  58. Vidyasagar, D. (2006). Global notes: The 10/90 gap disparities in global health research. Journal of Perinatology, 26(1), 55–56.CrossRefGoogle Scholar
  59. WHO. (2008). The global burden of disease: 2004 update. Geneva: World Health Organization.Google Scholar
  60. Woodsong, C., MacQueen, K., Amico, K. R., Friedland, B., Gafos, M., Mansoor, L., et al. (2013). Microbicide clinical trial adherence: Insights for introduction. Journal of the International AIDS Society, 16, 18505.CrossRefGoogle Scholar
  61. Wylie, A., & Nelson, L. H. (2007). Coming to terms with the values of science: Insights from feminist science studies scholarship. In H. Kincaid, J. Dupre, & A. Wylie (Eds.), Value-free science? Ideals and illusions (pp. 58–86). Oxford: Oxford University Press.CrossRefGoogle Scholar
  62. Yach, D., Hawkes, C., Gould, C. L., & Hofman, K. J. (2004). The global burden of chronic diseases: Overcoming impediments to prevention and control. JAMA, 291(21), 2616–2622.CrossRefGoogle Scholar
  63. Zycher, B., DiMasi, J., & Milne, C. (2010). Private sector contributions to pharmaceutical science: Thirty-five summary case histories. American Journal of Therapeutics, 17(1), 101–120.CrossRefGoogle Scholar

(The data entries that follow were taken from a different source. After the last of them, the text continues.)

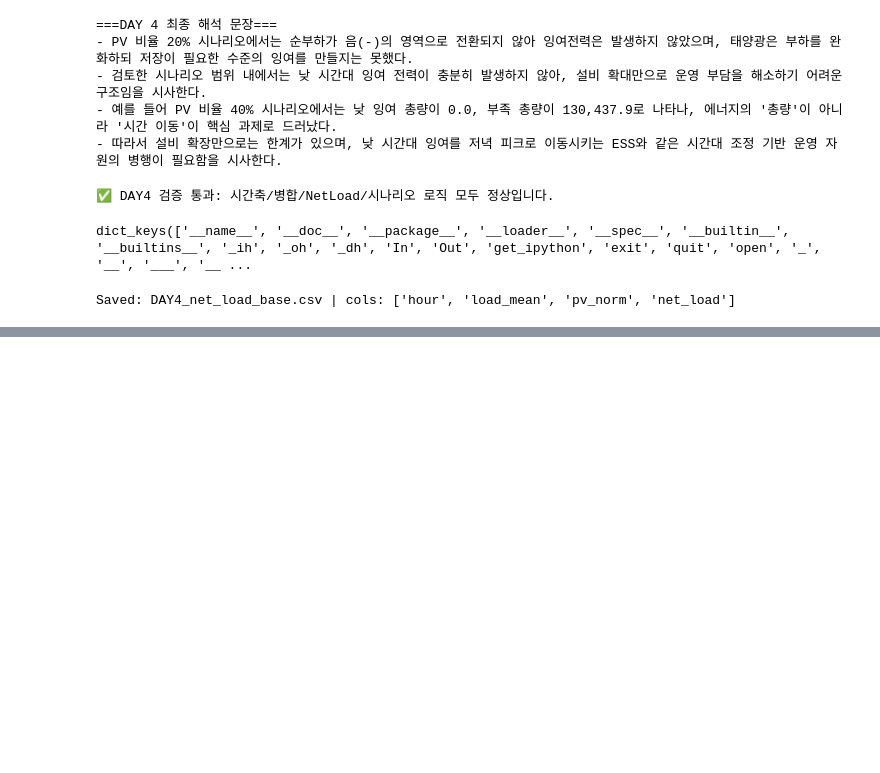
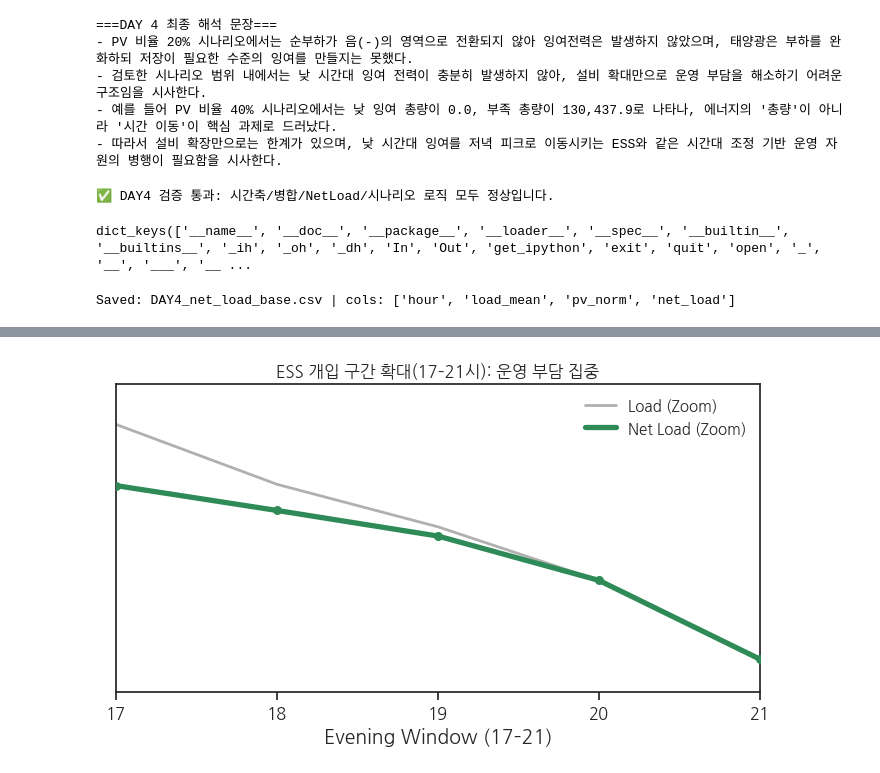
Before and after one commit to s2pray4u2s/seoul-pv-load-analysis, a Jupyter notebook: notebooks/04_DAY4_net_load_duck_curve.ipynb, the cells around one changed output, grey strips where cells are left out. Drawn from its saved outputs; the diff is of its cells as text; code cells hidden in the pictures; blank space fills up the shorter version.

```diff
--- a/notebooks/04_DAY4_net_load_duck_curve.ipynb
+++ b/notebooks/04_DAY4_net_load_duck_curve.ipynb
@@ -413,0 +601,29 @@ Saved: DAY4_net_load_base.csv | cols: ['hour', 'load_mean', 'pv_norm', 'net_load
+# %%
+hours = net_df["hour"].astype(int)
+load = net_df["load_mean"]
+net_load = net_df["net_load"]
+
+start_h, end_h = 17, 21
+mask = (hours >= start_h) & (hours <= end_h)
+
+# 줌인 범위에서 y축도 자동으로 타이트하게 잡기
+y_min = min(load[mask].min(), net_load[mask].min())
+y_max = max(load[mask].max(), net_load[mask].max())
+
+plt.figure(figsize=(7, 4.2))
+plt.plot(hours[mask], load[mask], color="#B0B0B0", linewidth=2.0, label="Load (Zoom)")
+plt.plot(hours[mask], net_load[mask], color="#2E8B57", linewidth=3.8, label="Net Load (Zoom)")
+plt.scatter(hours[mask], net_load[mask], s=30, color="#2E8B57", zorder=5)
+
+plt.xlim(start_h, end_h)
+plt.ylim(y_min * 0.97, y_max * 1.03)
+
+plt.xticks(list(range(start_h, end_h + 1)))
+plt.yticks([])  # 해석용이면 수치 제거
+plt.xlabel("Evening Window (17–21)")
+plt.title("ESS 개입 구간 확대(17–21시): 운영 부담 집중", fontsize=12)
+plt.legend(frameon=False)
+plt.tight_layout()
+plt.show()
+# %% [output]
+[figure, added]
```
Also changed, not shown: parts of 6 cells of this notebook, 26 other files.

Copyright information

© Springer International Publishing Switzerland 2016

Authors and Affiliations

  1. 1.Montana State UniversityBozemanUSA
  2. 2.Weill Cornell Medical CollegeCornell UniversityNew YorkUSA

Personalised recommendations